That I've seen on tv... maybe Angel and Spike riding a scooter. It cracks me up every time. Actually, Joss Whedon's humour rarely disappoints.
I've recently learned the Australian saying: 'not here to fuck spiders'. One of the funniest things I've heard. It speaks to my soul.
I'm currently revising Anamnesis (book 4 in the Timelessness series). There's a scene between Loki, the Trickster and Psyche, the goddess of the soul. I didn't plan it, and as I was writing the first draft, I thought I would delete it, but I haven't yet and I probably won't, so... Here's an unedited preview:
“You never told me why you hate Eros so much. Did he make you fall in love with a horse or something?” Psyche asked, lying back on the bed next to him. “No, the horse was my idea,” Loki replied absently. “Huh?” “Nevermind."
It's a bit more basic than the humour I usually write, but I just had to include a reference to that bizarre incident in Norse mythology. Many won't get it. But hopefully I'll get a giggle from those who do.
KRR- "Not here to fuck spiders" is great!

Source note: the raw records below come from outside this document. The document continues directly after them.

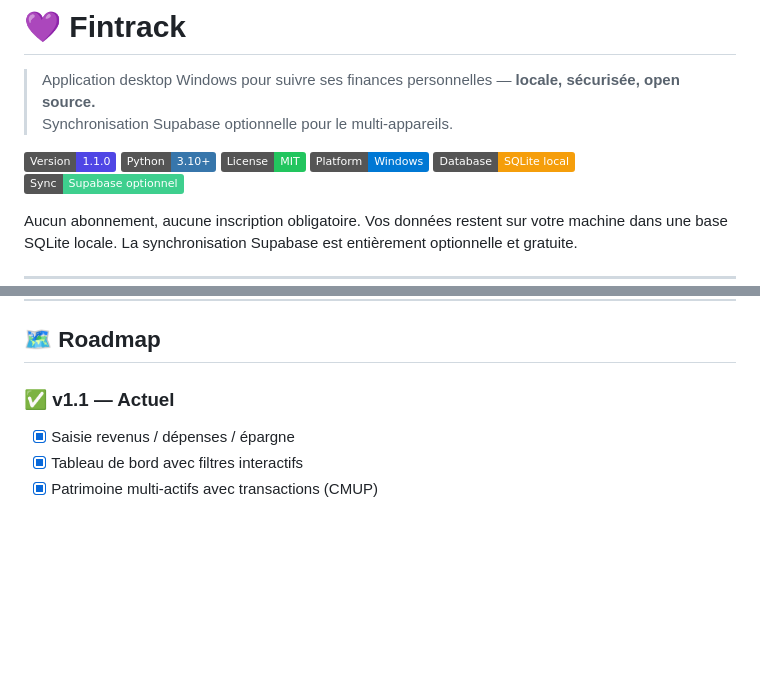
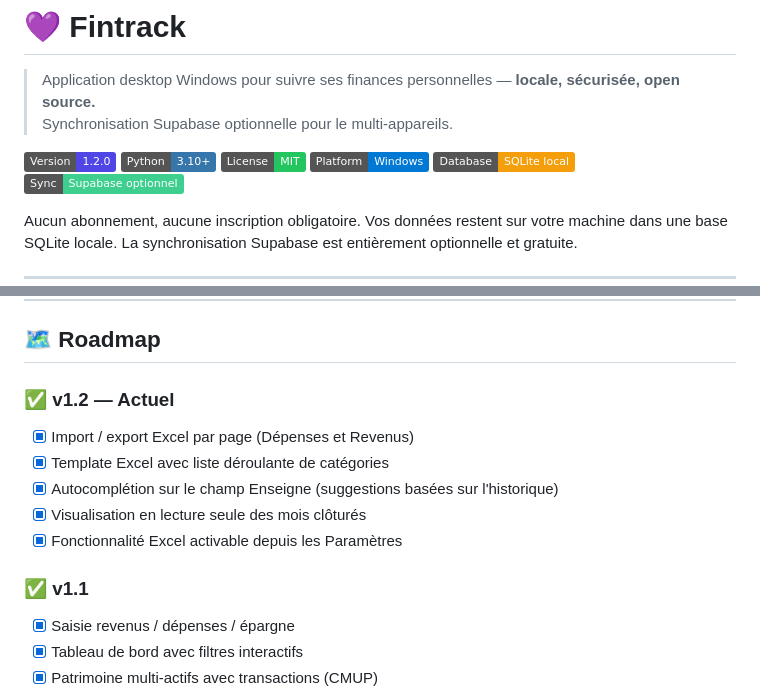
Before and after one commit to MoussaOudihat/finance-tracker, a Markdown page: README.md, 2 parts joined by grey strips. Rendered like a GitHub page; badges without logos; blank space fills up the shorter version.

Commit message:
docs: mise à jour README v1.2.0

```diff
--- a/README.md
+++ b/README.md
@@ -3,7 +3,7 @@
 > Application desktop Windows pour suivre ses finances personnelles — **locale, sécurisée, open source.**
 > Synchronisation Supabase optionnelle pour le multi-appareils.
 
-![Version](https://img.shields.io/badge/Version-1.1.0-4F46E5)
+![Version](https://img.shields.io/badge/Version-1.2.0-4F46E5)
 ![Python](https://img.shields.io/badge/Python-3.10%2B-3776AB?logo=python&logoColor=white)
 ![License](https://img.shields.io/badge/License-MIT-22C55E)
 ![Platform](https://img.shields.io/badge/Platform-Windows-0078D4?logo=windows)
@@ -187,7 +187,14 @@ Dans votre projet Supabase → **Settings → API** :
 
 ## 🗺️ Roadmap
 
-### ✅ v1.1 — Actuel
+### ✅ v1.2 — Actuel
+- [x] Import / export Excel par page (Dépenses et Revenus)
+- [x] Template Excel avec liste déroulante de catégories
+- [x] Autocomplétion sur le champ Enseigne (suggestions basées sur l'historique)
+- [x] Visualisation en lecture seule des mois clôturés
+- [x] Fonctionnalité Excel activable depuis les Paramètres
+
+### ✅ v1.1
 - [x] Saisie revenus / dépenses / épargne
 - [x] Tableau de bord avec filtres interactifs
 - [x] Patrimoine multi-actifs avec transactions (CMUP)
```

Also, I laughed at your scene even though I have no idea what it's referring to in Norse mythology.
SI- Well, long story short: Loki once turned himself into a mare to seduce a horse in order to save Asgard. The result of their union was Sleipnir, Odin's eight-legged horse. You won't see that in a Marvel movie.
KRR- Definitely not! It would be hilarious, though...
While teetering on the razor’s edge of the all-consuming void, is humor the best tool we have to fight the existential dread of a finite and bewildering existence?
SI- Absolutely. But only if it's clever. Otherwise... kill me now.
KRR- What projects do you have out in the world, and where can we find them?
SI- I have three novels and one novella in the Timelessness series, a sort of American Gods meets Stargate in the Underworld. You can find them anywhere in ebook, paperback, hardback and audiobook.
Wyrd Gods - mybook.to/WyrdGods
The Dharkan - mybook.to/TheDharkan
Nephilim's Hex - mybook.to/NephilimsHex
Anachrony - https://www.amazon.co.uk/Anachrony-Timelessness-Susana-Imagin%C3%A1rio-ebook/dp/B09JWXV9D1/
The last book in the series, Anamnesis will be out June 2022. 🙃